Like all good life lessons, the true meaning behind my teacher’s words only came to me much later when I was better able to appreciate and understand the sexual and class politics the play explores. Queen of the fairies Titania may be, and more than a match for her husband, but still she is fooled, tricked out of her prized favourite, subjected to derision and, eventually, pacified.
By contrast Puck is the only character to move the action forwards, triggering the confusion and bringing about its resolution. He dances freely between the human and fairy realms and his language shapes and defines everything he observes. If it really is all a dream then Puck is the imaginative sleeper, creating a world where the self-appointed rulers are not the ones in control. He is the playwright personified within the play, pushing the boundaries, occasionally too far, resulting in a re-write, shaping the plot and engineering endings. Puck is the author of his own destiny.
Setting aside for now who is the better role model, Puck is the greater actor’s challenge and that is what Mrs Doyle wanted for me. She did not see why I had to be limited in my choice of roles to those notionally ascribed as ‘female’ or ‘for girls’. I should be able to be whoever I wanted to be. Mrs Doyle was gender blind in her casting. Under her direction I appeared on the stage in many guises, the sorcerer’s apprentice, the pied piper of Hamelin and Prince Charming were just a few. It didn’t matter to her, and it never occurred to me, that these were ‘boy’s parts’ and that I couldn’t or shouldn’t play them.

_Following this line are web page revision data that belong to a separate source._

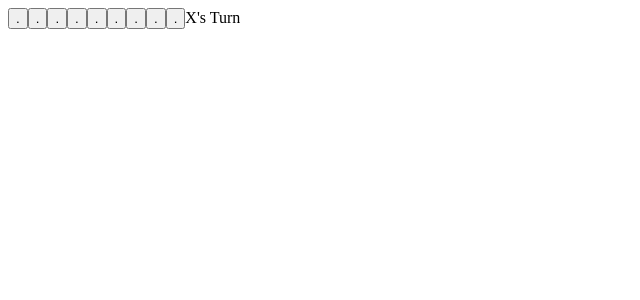
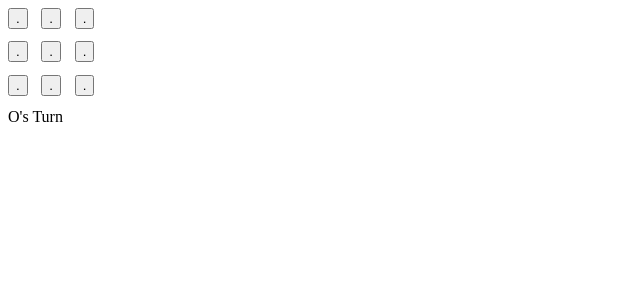
Before and after one commit to lekiy/Tictactoe-React, a React (Vite) app: page / in a window 1280 px wide. Both pictures are taken after a click on the button "Play Game". Shown: the top 300 px of the page, without its empty margins (0-640 px from the left). Built offline with nearby package versions, Linux system fonts and the light colour scheme.

Commit message:
game will now swap between players

```diff
--- /dev/null
+++ b/src/components/Board.css
@@ -0,0 +1,6 @@
+.board {
+  width: 100px;
+  height: 100px;
+  display: grid;
+  grid-template-columns: 1fr 1fr 1fr;
+}
--- a/src/components/Board.tsx
+++ b/src/components/Board.tsx
@@ -1,13 +1,17 @@
 import Square from "./Square";
+import "./Board.css";
 
 type BoardProps = {
   currentPlayer: number;
+  nextTurn: () => void;
 };
 
-const Board: React.FC<BoardProps> = ({ currentPlayer }) => {
-  const squares = Array(9).fill(<Square currentPlayer={currentPlayer} />);
+const Board: React.FC<BoardProps> = ({ currentPlayer, nextTurn }) => {
+  const squares = Array(9).fill(
+    <Square currentPlayer={currentPlayer} nextTurn={nextTurn} />
+  );
 
-  return squares;
+  return <div className="board">{squares}</div>;
 };
 
 export default Board;
--- a/src/components/Game.tsx
+++ b/src/components/Game.tsx
@@ -4,11 +4,16 @@ import Board from "./Board";
 function Game() {
   const [isPlaying, setPlaying] = useState(false);
   const [isGameOver, setGameOver] = useState(false);
-  const [currentPlayer, setCurrentPlayer] = useState<number>(2);
+  const [currentPlayer, setCurrentPlayer] = useState<number>(1);
 
   const handlePlayGameClick = useCallback(() => {
     setPlaying(!isPlaying);
   }, [isPlaying]);
+
+  const handleChangeTurn = useCallback(() => {
+    if (currentPlayer == 1) setCurrentPlayer(2);
+    if (currentPlayer == 2) setCurrentPlayer(1);
+  }, [currentPlayer]);
 
   const getGameMessage = useMemo(() => {
     if (!isPlaying) return "";
@@ -21,7 +26,7 @@ function Game() {
     <>
       {isPlaying && (
         <>
-          <Board currentPlayer={currentPlayer} />
+          <Board currentPlayer={currentPlayer} nextTurn={handleChangeTurn} />
           {getGameMessage}
         </>
       )}
--- a/src/components/Square.tsx
+++ b/src/components/Square.tsx
@@ -2,18 +2,29 @@ import { useCallback, useState } from "react";
 
 type SquareProps = {
   currentPlayer: number;
+  nextTurn: () => void;
 };
 
-const Square: React.FC<SquareProps> = ({ currentPlayer }) => {
+const Square: React.FC<SquareProps> = ({ currentPlayer, nextTurn }) => {
   const [value, setValue] = useState(0);
   const handleOnClickSquare = useCallback(() => {
     setValue(currentPlayer);
-  }, [currentPlayer]);
+    nextTurn();
+  }, [currentPlayer, nextTurn]);
+
+  const getGamePiece = useCallback((value: number) => {
+    if (value == 1) return "O";
+    if (value == 2) return "X";
+  }, []);
 
   return (
-    <>
-      {value ? String(value) : <button onClick={handleOnClickSquare}>.</button>}
-    </>
+    <div>
+      {value ? (
+        getGamePiece(value)
+      ) : (
+        <button onClick={handleOnClickSquare}>.</button>
+      )}
+    </div>
   );
 };
 
```
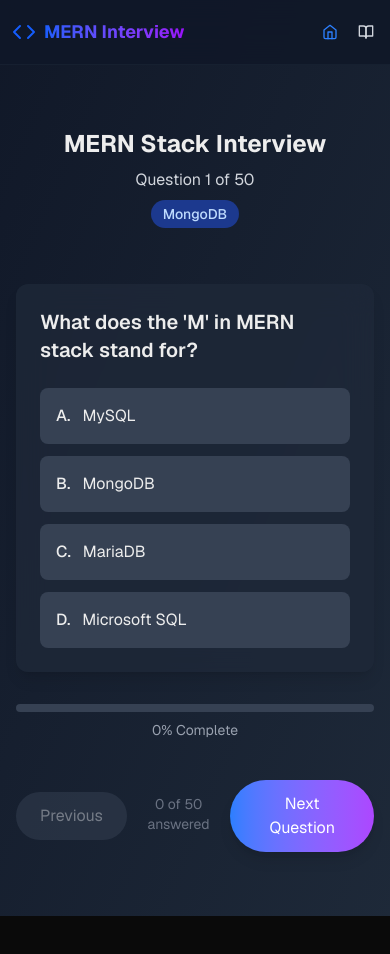
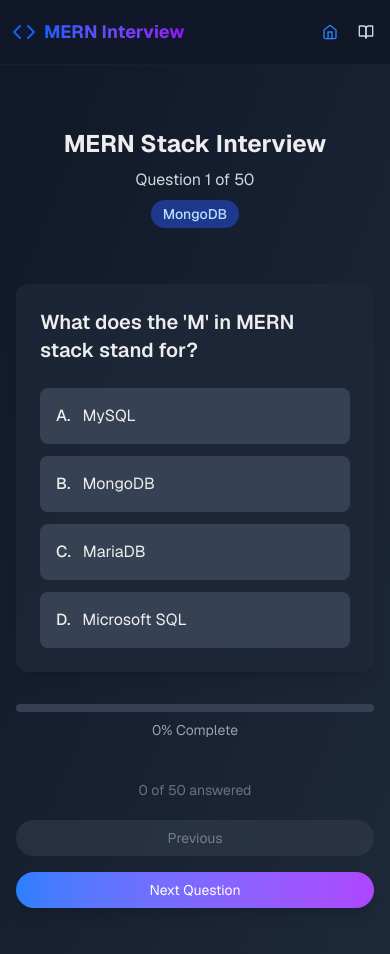
Before and after one commit to Zohaib-Karamat/Interview-Conductor-MERN-Stack, a Next.js app: page / in a window 390 px wide. Shown: the top 954 px of the page. Before the commit the page ends 916 px from the top, so only its background shows below. Built offline with nearby package versions, Linux system fonts and the light colour scheme.

Commit message:
Fix button

```diff
--- a/app/page.js
+++ b/app/page.js
@@ -124,16 +124,16 @@ export default function Home() {
             </div>
           </div>
 
-          <div className="flex justify-between items-center mt-4">
+          <div className="flex flex-col sm:flex-row justify-between items-center mt-4 gap-4">
             <button
               onClick={handlePrevious}
               disabled={currentQuestionIndex === 0}
-              className="px-6 py-3 rounded-full bg-gray-700 text-gray-300 disabled:opacity-50 disabled:cursor-not-allowed hover:bg-gray-600 transition-all cursor-pointer"
+              className="px-4 py-2 sm:px-6 sm:py-3 rounded-full bg-gray-700 text-gray-300 disabled:opacity-50 disabled:cursor-not-allowed hover:bg-gray-600 transition-all cursor-pointer text-sm sm:text-base w-full sm:w-auto order-2 sm:order-1"
             >
               Previous
             </button>
 
-            <div className="text-center">
+            <div className="text-center order-1 sm:order-2">
               <div className="text-sm text-gray-500 mb-1">
                 {Object.keys(selectedAnswers).length} of {mernQuestions.length} answered
               </div>
@@ -142,6 +142,7 @@ export default function Home() {
             <Button
               onClick={handleNext}
               disabled={!selectedAnswers[currentQuestion.id]}
+              className="w-full sm:w-auto order-3"
             >
               {currentQuestionIndex === mernQuestions.length - 1 ? 'Finish Interview' : 'Next Question'}
             </Button>
--- a/components/ui/Button.js
+++ b/components/ui/Button.js
@@ -12,7 +12,7 @@ export default function Button({ onClick, children, className, ...props }) {
   return (
     <button
       onClick={handleClick}
-      className={`px-6 py-3 rounded-full bg-gradient-to-r from-blue-500 to-purple-500 text-white shadow-lg hover:shadow-xl transition-all cursor-pointer ${className || ''}`}
+      className={`px-4 py-2 sm:px-6 sm:py-3 rounded-full bg-gradient-to-r from-blue-500 to-purple-500 text-white shadow-lg hover:shadow-xl transition-all cursor-pointer text-sm sm:text-base ${className || ''}`}
       {...props}
     >
       {children || "Submit Answer"}
```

I am now more than twenty years and six hundred miles from that place but the influence stays with me. Mrs Doyle was right, I am more Puck than Titania and I am very happy to be so. If, through some chance of circumstance you come to read this Mrs Doyle, thank you. I will always be truly grateful that you helped to keep the potion from my eyes.